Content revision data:
######
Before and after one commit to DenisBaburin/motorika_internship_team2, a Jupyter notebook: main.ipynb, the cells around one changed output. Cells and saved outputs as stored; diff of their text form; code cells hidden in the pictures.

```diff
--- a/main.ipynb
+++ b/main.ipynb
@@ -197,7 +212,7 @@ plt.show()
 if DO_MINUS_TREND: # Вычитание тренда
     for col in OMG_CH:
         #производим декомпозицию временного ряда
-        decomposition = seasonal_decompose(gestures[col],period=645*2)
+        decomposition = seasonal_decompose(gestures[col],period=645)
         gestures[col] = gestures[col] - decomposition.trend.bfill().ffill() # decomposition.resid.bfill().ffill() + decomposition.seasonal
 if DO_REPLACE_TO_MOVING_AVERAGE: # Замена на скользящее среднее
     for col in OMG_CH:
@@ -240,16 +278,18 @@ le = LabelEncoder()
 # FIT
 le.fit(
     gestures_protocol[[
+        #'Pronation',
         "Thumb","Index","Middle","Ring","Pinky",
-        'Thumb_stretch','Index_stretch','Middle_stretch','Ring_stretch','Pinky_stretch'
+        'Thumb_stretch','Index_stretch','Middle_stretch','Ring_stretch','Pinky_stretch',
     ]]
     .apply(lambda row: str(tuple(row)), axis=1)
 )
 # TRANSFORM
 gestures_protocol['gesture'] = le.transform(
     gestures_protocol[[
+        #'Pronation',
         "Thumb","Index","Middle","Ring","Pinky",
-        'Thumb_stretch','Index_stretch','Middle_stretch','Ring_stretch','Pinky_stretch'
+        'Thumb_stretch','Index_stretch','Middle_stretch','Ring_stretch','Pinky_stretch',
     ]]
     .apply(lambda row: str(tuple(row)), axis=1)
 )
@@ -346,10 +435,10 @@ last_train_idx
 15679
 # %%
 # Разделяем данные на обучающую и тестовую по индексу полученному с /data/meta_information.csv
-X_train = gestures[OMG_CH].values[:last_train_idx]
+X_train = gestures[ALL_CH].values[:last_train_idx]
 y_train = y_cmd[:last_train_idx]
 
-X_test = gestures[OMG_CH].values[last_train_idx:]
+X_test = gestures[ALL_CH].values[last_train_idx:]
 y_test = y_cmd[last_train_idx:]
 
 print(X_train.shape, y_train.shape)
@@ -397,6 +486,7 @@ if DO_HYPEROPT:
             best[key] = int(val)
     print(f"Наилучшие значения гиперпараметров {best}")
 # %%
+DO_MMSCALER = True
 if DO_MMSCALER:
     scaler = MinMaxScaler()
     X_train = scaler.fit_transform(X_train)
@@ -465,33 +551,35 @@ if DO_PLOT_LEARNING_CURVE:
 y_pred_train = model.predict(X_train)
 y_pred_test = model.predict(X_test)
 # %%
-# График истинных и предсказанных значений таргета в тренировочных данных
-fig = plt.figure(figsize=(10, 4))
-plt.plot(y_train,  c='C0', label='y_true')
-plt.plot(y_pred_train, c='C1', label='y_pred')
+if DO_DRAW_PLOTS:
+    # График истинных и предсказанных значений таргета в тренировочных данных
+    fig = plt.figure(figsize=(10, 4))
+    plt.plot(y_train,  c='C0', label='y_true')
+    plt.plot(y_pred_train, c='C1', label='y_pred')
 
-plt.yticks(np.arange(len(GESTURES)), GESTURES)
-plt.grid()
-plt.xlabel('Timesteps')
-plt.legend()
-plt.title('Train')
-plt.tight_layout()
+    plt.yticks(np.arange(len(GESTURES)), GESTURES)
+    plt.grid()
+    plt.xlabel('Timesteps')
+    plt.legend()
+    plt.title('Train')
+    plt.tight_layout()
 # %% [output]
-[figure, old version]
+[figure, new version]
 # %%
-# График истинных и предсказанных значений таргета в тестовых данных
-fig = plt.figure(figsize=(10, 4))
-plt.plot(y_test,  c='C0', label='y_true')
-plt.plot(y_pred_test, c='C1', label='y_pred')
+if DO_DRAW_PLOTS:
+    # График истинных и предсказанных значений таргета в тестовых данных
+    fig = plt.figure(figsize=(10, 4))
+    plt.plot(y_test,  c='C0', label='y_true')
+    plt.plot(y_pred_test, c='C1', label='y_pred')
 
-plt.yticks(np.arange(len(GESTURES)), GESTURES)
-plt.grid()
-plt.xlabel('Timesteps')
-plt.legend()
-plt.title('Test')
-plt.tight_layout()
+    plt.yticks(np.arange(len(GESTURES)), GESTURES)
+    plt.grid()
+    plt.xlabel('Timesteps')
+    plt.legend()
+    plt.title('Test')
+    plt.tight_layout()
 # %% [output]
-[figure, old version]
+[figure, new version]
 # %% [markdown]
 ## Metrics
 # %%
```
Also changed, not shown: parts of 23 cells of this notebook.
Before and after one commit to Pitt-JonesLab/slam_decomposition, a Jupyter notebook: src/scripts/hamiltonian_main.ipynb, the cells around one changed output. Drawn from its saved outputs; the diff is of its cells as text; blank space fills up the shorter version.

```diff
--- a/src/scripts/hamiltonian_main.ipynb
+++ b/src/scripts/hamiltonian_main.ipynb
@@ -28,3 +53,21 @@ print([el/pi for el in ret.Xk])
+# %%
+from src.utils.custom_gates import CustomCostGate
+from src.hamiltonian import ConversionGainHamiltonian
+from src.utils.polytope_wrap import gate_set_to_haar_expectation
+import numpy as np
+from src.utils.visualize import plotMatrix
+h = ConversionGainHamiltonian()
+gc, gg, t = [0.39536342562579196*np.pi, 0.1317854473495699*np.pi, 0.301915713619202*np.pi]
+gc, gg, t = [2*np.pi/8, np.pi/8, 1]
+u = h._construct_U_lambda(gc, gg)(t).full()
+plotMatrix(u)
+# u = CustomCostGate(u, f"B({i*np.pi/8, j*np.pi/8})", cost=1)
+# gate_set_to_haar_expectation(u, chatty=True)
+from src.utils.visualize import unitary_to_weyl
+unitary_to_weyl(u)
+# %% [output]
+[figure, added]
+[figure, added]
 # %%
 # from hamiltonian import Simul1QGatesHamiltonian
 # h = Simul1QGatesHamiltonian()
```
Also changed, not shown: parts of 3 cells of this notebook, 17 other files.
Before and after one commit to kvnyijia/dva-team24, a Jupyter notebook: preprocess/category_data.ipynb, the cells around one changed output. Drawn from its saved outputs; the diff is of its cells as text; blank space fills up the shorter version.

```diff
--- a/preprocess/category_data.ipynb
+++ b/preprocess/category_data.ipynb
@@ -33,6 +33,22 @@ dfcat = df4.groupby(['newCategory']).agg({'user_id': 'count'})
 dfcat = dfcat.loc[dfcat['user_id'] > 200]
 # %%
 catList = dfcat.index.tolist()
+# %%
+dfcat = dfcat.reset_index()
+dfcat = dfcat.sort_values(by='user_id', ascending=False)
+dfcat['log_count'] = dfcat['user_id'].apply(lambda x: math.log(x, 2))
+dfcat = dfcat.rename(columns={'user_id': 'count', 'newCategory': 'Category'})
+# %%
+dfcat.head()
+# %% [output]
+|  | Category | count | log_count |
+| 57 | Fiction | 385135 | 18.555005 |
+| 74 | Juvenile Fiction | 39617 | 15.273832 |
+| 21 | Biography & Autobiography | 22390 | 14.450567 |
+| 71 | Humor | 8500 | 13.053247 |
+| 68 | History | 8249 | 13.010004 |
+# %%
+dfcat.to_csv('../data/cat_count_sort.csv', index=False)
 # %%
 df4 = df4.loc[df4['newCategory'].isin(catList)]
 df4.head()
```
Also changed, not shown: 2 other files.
######
◆ Task goal
Nothing should be left out: repeat all of the data exactly.

◆ Solution
Before and after one commit to DenisBaburin/motorika_internship_team2, a Jupyter notebook: main.ipynb, the cells around one changed output. Cells and saved outputs as stored; diff of their text form; code cells hidden in the pictures.

```diff
--- a/main.ipynb
+++ b/main.ipynb
@@ -197,7 +212,7 @@ plt.show()
 if DO_MINUS_TREND: # Вычитание тренда
     for col in OMG_CH:
         #производим декомпозицию временного ряда
-        decomposition = seasonal_decompose(gestures[col],period=645*2)
+        decomposition = seasonal_decompose(gestures[col],period=645)
         gestures[col] = gestures[col] - decomposition.trend.bfill().ffill() # decomposition.resid.bfill().ffill() + decomposition.seasonal
 if DO_REPLACE_TO_MOVING_AVERAGE: # Замена на скользящее среднее
     for col in OMG_CH:
@@ -240,16 +278,18 @@ le = LabelEncoder()
 # FIT
 le.fit(
     gestures_protocol[[
+        #'Pronation',
         "Thumb","Index","Middle","Ring","Pinky",
-        'Thumb_stretch','Index_stretch','Middle_stretch','Ring_stretch','Pinky_stretch'
+        'Thumb_stretch','Index_stretch','Middle_stretch','Ring_stretch','Pinky_stretch',
     ]]
     .apply(lambda row: str(tuple(row)), axis=1)
 )
 # TRANSFORM
 gestures_protocol['gesture'] = le.transform(
     gestures_protocol[[
+        #'Pronation',
         "Thumb","Index","Middle","Ring","Pinky",
-        'Thumb_stretch','Index_stretch','Middle_stretch','Ring_stretch','Pinky_stretch'
+        'Thumb_stretch','Index_stretch','Middle_stretch','Ring_stretch','Pinky_stretch',
     ]]
     .apply(lambda row: str(tuple(row)), axis=1)
 )
@@ -346,10 +435,10 @@ last_train_idx
 15679
 # %%
 # Разделяем данные на обучающую и тестовую по индексу полученному с /data/meta_information.csv
-X_train = gestures[OMG_CH].values[:last_train_idx]
+X_train = gestures[ALL_CH].values[:last_train_idx]
 y_train = y_cmd[:last_train_idx]
 
-X_test = gestures[OMG_CH].values[last_train_idx:]
+X_test = gestures[ALL_CH].values[last_train_idx:]
 y_test = y_cmd[last_train_idx:]
 
 print(X_train.shape, y_train.shape)
@@ -397,6 +486,7 @@ if DO_HYPEROPT:
             best[key] = int(val)
     print(f"Наилучшие значения гиперпараметров {best}")
 # %%
+DO_MMSCALER = True
 if DO_MMSCALER:
     scaler = MinMaxScaler()
     X_train = scaler.fit_transform(X_train)
@@ -465,33 +551,35 @@ if DO_PLOT_LEARNING_CURVE:
 y_pred_train = model.predict(X_train)
 y_pred_test = model.predict(X_test)
 # %%
-# График истинных и предсказанных значений таргета в тренировочных данных
-fig = plt.figure(figsize=(10, 4))
-plt.plot(y_train,  c='C0', label='y_true')
-plt.plot(y_pred_train, c='C1', label='y_pred')
+if DO_DRAW_PLOTS:
+    # График истинных и предсказанных значений таргета в тренировочных данных
+    fig = plt.figure(figsize=(10, 4))
+    plt.plot(y_train,  c='C0', label='y_true')
+    plt.plot(y_pred_train, c='C1', label='y_pred')
 
-plt.yticks(np.arange(len(GESTURES)), GESTURES)
-plt.grid()
-plt.xlabel('Timesteps')
-plt.legend()
-plt.title('Train')
-plt.tight_layout()
+    plt.yticks(np.arange(len(GESTURES)), GESTURES)
+    plt.grid()
+    plt.xlabel('Timesteps')
+    plt.legend()
+    plt.title('Train')
+    plt.tight_layout()
 # %% [output]
-[figure, old version]
+[figure, new version]
 # %%
-# График истинных и предсказанных значений таргета в тестовых данных
-fig = plt.figure(figsize=(10, 4))
-plt.plot(y_test,  c='C0', label='y_true')
-plt.plot(y_pred_test, c='C1', label='y_pred')
+if DO_DRAW_PLOTS:
+    # График истинных и предсказанных значений таргета в тестовых данных
+    fig = plt.figure(figsize=(10, 4))
+    plt.plot(y_test,  c='C0', label='y_true')
+    plt.plot(y_pred_test, c='C1', label='y_pred')
 
-plt.yticks(np.arange(len(GESTURES)), GESTURES)
-plt.grid()
-plt.xlabel('Timesteps')
-plt.legend()
-plt.title('Test')
-plt.tight_layout()
+    plt.yticks(np.arange(len(GESTURES)), GESTURES)
+    plt.grid()
+    plt.xlabel('Timesteps')
+    plt.legend()
+    plt.title('Test')
+    plt.tight_layout()
 # %% [output]
-[figure, old version]
+[figure, new version]
 # %% [markdown]
 ## Metrics
 # %%
```
Also changed, not shown: parts of 23 cells of this notebook.
Before and after one commit to Pitt-JonesLab/slam_decomposition, a Jupyter notebook: src/scripts/hamiltonian_main.ipynb, the cells around one changed output. Drawn from its saved outputs; the diff is of its cells as text; blank space fills up the shorter version.

```diff
--- a/src/scripts/hamiltonian_main.ipynb
+++ b/src/scripts/hamiltonian_main.ipynb
@@ -28,3 +53,21 @@ print([el/pi for el in ret.Xk])
+# %%
+from src.utils.custom_gates import CustomCostGate
+from src.hamiltonian import ConversionGainHamiltonian
+from src.utils.polytope_wrap import gate_set_to_haar_expectation
+import numpy as np
+from src.utils.visualize import plotMatrix
+h = ConversionGainHamiltonian()
+gc, gg, t = [0.39536342562579196*np.pi, 0.1317854473495699*np.pi, 0.301915713619202*np.pi]
+gc, gg, t = [2*np.pi/8, np.pi/8, 1]
+u = h._construct_U_lambda(gc, gg)(t).full()
+plotMatrix(u)
+# u = CustomCostGate(u, f"B({i*np.pi/8, j*np.pi/8})", cost=1)
+# gate_set_to_haar_expectation(u, chatty=True)
+from src.utils.visualize import unitary_to_weyl
+unitary_to_weyl(u)
+# %% [output]
+[figure, added]
+[figure, added]
 # %%
 # from hamiltonian import Simul1QGatesHamiltonian
 # h = Simul1QGatesHamiltonian()
```
Also changed, not shown: parts of 3 cells of this notebook, 17 other files.
Before and after one commit to kvnyijia/dva-team24, a Jupyter notebook: preprocess/category_data.ipynb, the cells around one changed output. Drawn from its saved outputs; the diff is of its cells as text; blank space fills up the shorter version.

```diff
--- a/preprocess/category_data.ipynb
+++ b/preprocess/category_data.ipynb
@@ -33,6 +33,22 @@ dfcat = df4.groupby(['newCategory']).agg({'user_id': 'count'})
 dfcat = dfcat.loc[dfcat['user_id'] > 200]
 # %%
 catList = dfcat.index.tolist()
+# %%
+dfcat = dfcat.reset_index()
+dfcat = dfcat.sort_values(by='user_id', ascending=False)
+dfcat['log_count'] = dfcat['user_id'].apply(lambda x: math.log(x, 2))
+dfcat = dfcat.rename(columns={'user_id': 'count', 'newCategory': 'Category'})
+# %%
+dfcat.head()
+# %% [output]
+|  | Category | count | log_count |
+| 57 | Fiction | 385135 | 18.555005 |
+| 74 | Juvenile Fiction | 39617 | 15.273832 |
+| 21 | Biography & Autobiography | 22390 | 14.450567 |
+| 71 | Humor | 8500 | 13.053247 |
+| 68 | History | 8249 | 13.010004 |
+# %%
+dfcat.to_csv('../data/cat_count_sort.csv', index=False)
 # %%
 df4 = df4.loc[df4['newCategory'].isin(catList)]
 df4.head()
```
Also changed, not shown: 2 other files.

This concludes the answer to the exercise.